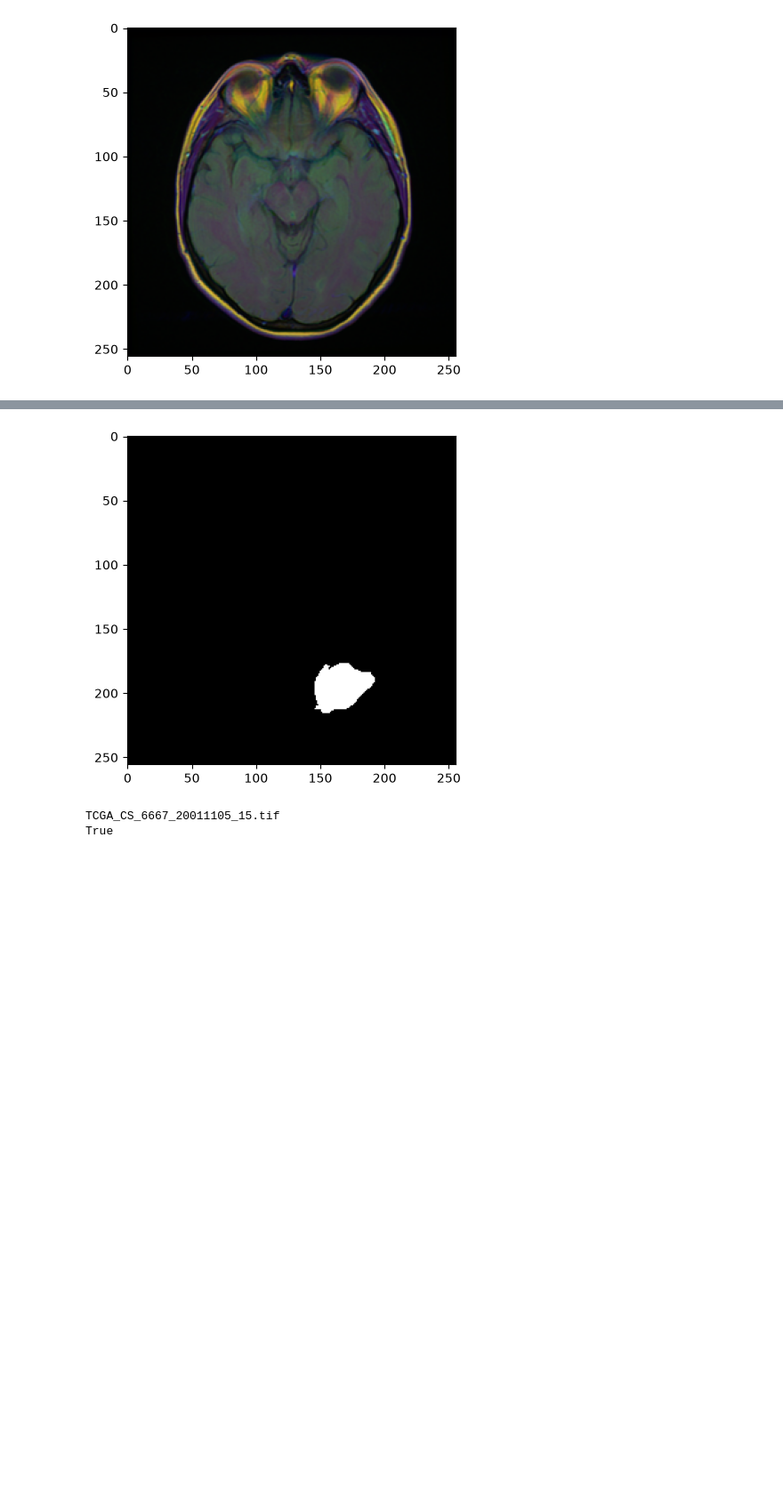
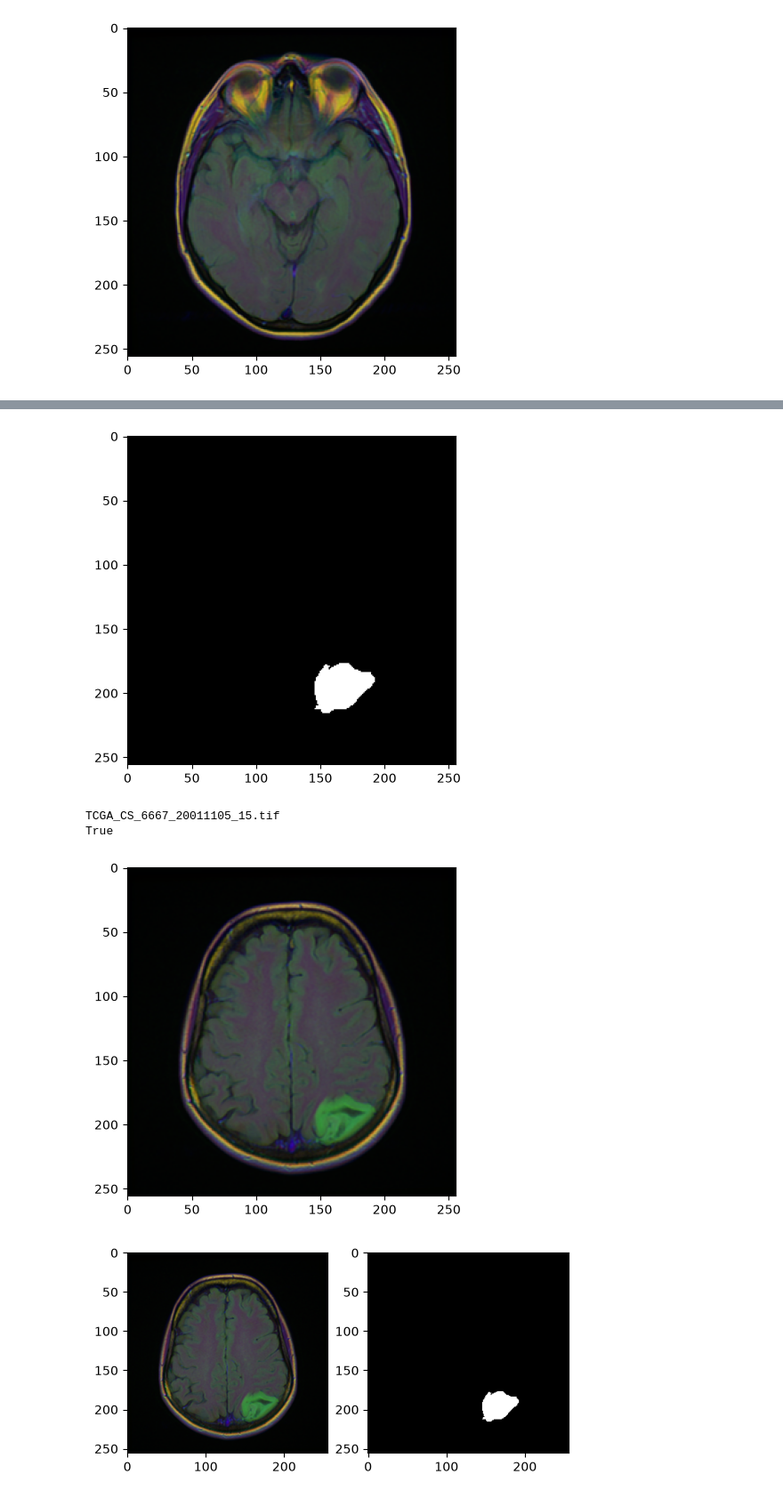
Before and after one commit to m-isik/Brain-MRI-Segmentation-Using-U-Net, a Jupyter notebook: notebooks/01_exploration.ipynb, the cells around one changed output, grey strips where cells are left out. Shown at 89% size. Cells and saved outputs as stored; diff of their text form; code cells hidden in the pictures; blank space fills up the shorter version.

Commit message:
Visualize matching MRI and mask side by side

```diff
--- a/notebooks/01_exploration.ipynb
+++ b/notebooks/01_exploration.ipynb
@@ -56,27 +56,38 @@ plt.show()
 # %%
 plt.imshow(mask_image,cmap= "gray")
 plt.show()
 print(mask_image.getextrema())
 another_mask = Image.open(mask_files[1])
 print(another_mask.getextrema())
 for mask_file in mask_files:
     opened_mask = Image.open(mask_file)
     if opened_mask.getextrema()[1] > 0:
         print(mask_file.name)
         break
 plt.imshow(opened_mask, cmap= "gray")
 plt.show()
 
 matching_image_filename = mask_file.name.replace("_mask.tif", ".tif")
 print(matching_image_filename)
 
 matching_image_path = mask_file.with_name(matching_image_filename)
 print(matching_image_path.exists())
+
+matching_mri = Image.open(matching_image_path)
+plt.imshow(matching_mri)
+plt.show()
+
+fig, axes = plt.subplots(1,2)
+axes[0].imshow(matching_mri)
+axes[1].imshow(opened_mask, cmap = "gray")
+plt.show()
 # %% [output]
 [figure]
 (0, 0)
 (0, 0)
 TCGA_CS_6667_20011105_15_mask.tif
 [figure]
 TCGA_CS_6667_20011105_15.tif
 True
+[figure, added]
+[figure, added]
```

...

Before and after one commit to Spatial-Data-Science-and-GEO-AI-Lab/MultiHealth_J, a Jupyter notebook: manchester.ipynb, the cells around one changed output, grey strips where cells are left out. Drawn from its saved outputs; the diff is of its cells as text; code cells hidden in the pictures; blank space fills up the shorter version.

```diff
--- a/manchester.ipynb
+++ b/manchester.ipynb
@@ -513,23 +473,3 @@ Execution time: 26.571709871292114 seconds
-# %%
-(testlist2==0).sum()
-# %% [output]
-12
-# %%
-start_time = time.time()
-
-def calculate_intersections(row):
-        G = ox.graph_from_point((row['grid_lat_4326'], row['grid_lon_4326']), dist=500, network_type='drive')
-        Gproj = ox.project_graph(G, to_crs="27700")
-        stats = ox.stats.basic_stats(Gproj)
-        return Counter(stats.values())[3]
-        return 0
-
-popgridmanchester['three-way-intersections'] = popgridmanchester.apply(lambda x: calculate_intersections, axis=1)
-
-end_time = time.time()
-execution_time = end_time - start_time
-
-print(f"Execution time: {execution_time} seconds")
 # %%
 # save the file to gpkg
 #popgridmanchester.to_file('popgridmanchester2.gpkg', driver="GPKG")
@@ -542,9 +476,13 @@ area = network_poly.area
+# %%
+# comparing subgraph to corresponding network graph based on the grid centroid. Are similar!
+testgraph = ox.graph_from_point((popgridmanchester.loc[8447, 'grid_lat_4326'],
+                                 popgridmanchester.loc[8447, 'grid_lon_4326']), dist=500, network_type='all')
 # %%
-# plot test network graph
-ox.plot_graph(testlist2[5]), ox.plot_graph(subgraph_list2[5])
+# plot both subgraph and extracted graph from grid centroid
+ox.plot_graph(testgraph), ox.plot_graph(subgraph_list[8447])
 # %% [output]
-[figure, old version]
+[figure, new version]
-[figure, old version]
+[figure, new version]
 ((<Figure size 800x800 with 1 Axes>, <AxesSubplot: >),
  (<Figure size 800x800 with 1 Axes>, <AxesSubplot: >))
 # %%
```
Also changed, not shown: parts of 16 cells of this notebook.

What to work on:
Only the lines with "dist" are needed; find them in the records and copy each one.

Written answer:
-        G = ox.graph_from_point((row['grid_lat_4326'], row['grid_lon_4326']), dist=500, network_type='drive')
+                                 popgridmanchester.loc[8447, 'grid_lon_4326']), dist=500, network_type='all')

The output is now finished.